Scopolamine drug has been blamed for thousands of crimes in South America. Now there are reports of the incapacitating drug being used in street robberies in Paris. From use by Nazis to obstetricians, it certainly has a colorful history.
One of the most enduring hoaxes you might hear in a backpacker hostel is that of the drug-soaked business card: someone hands you their card, and the drug is instantly absorbed by your skin. You fall into a zombie-like state, where you will do anything for your attacker, from empty out your bank account to pull a trigger on someone. Bbuy scopolamine at an affordable cost with a 100% guarantee on the delivery of your package anywhere in the world.
Scopolamine powder; devil’s breath or burandanga, is derived from nightshade plants, and there are countless stories about how criminals in Colombia and Ecuador use scopolamine drug, which is said to remove a person’s free will, to assault victims or rob them. It is also known as “devil’s breath” and has been described as “the most dangerous drug in the world”. It’s hard to know which are urban myths and which are genuine. The US’s Overseas Security Advisory Council warns travelers in Quito about the dangers of falling victim to a scopolamine attack, and refers to “unofficial estimates” – it doesn’t say where this figure is from – of 50,000 scopolamine incidents there every year.
Apart from the aspects listed above, some other scopolamine uses include:
Scopolamine reduces the secretions of certain organs in the body, such as the stomach and intestines.
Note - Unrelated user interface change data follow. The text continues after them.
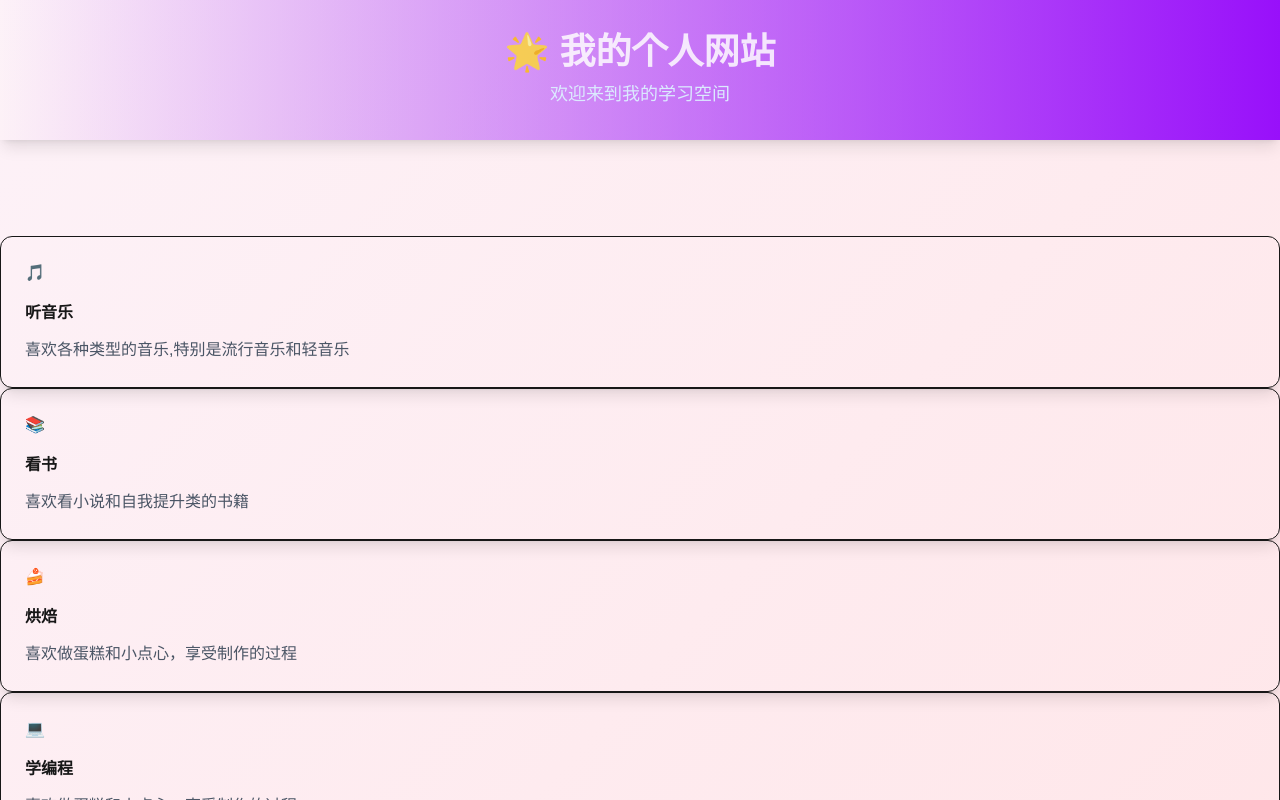
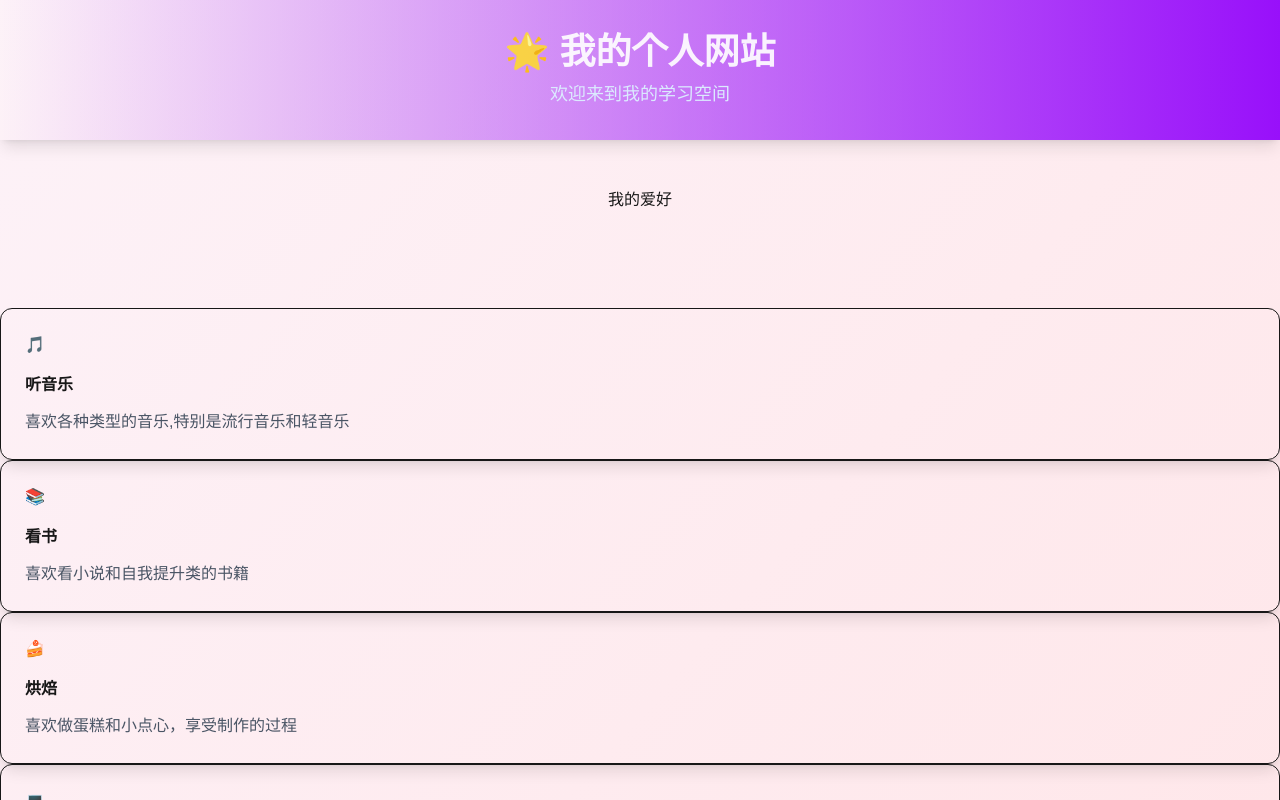
Before and after one commit to lengxl2025/my-first-nextjs, a Next.js app: page /hobbies in a window 1280 px wide. Shown: the top 800 px of the page. Built offline with nearby package versions, Linux system fonts and the light colour scheme.

Commit message:
学了JS,理解了函数

```diff
--- a/app/hobbies/page.tsx
+++ b/app/hobbies/page.tsx
@@ -10,7 +10,11 @@ export default function Hobbies() {
       "
     >
       <Header />
-      <main className="container mx-auto px-6 py-12"></main>
+      <main className="container mx-auto px-6 py-12">
+        <div className="text-center mb-12">
+          <h2>我的爱好</h2>
+        </div>
+      </main>
 
       <Card
         title="听音乐"
--- a/app/mypage1/page.tsx
+++ b/app/mypage1/page.tsx
@@ -1,6 +1,7 @@
 import Link from "next/link";
 import Header from "../components/Header";
 import Footer from "../components/Food1";
+import Button2 from "../components/Button2";
 
 export default function Home() {
   return (
@@ -48,7 +49,12 @@ export default function Home() {
             </div>
           </Link>
         </div>
-
+        <Button2 variant="primary" size="lg">
+          主要按钮
+        </Button2>
+        <Button2 variant="primary" size="lg">
+          ci要按钮
+        </Button2>
         {/* 成就展示 */}
         <div className="mt-16 bg-white rounded-2xl shadow-xl p-8 max-w-4xl mx-auto border-l-4 border-green-400">
           <h3 className="text-2xl font-bold text-gray-800 mb-6 text-center">
--- a/app/page.tsx
+++ b/app/page.tsx
@@ -1,6 +1,7 @@
 import Link from "next/link";
 import Header from "./components/Header";
 import Footer from "./components/Footer";
+import Button from "./components/Button";
 
 export default function MyPage2() {
   return (
@@ -126,6 +127,10 @@ export default function MyPage2() {
           </div>
         </div>
       </main>
+      <Button variant="success" size="lg">
+        主要按钮
+      </Button>
+
       <Footer />
     </div>
   );
```
Also changed, not shown: app/components/MyNav.tsx (+0 -15 lines).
Scopolamine also decreases nerve signals that trigger your stomach to vomit.
Scopolamine is used to prevent nausea and vomiting caused by motion sickness or from anesthesia given during surgery.
Scopolamine is also used to treat certain stomach or intestinal problems, muscle spasms, and Parkinson-like conditions.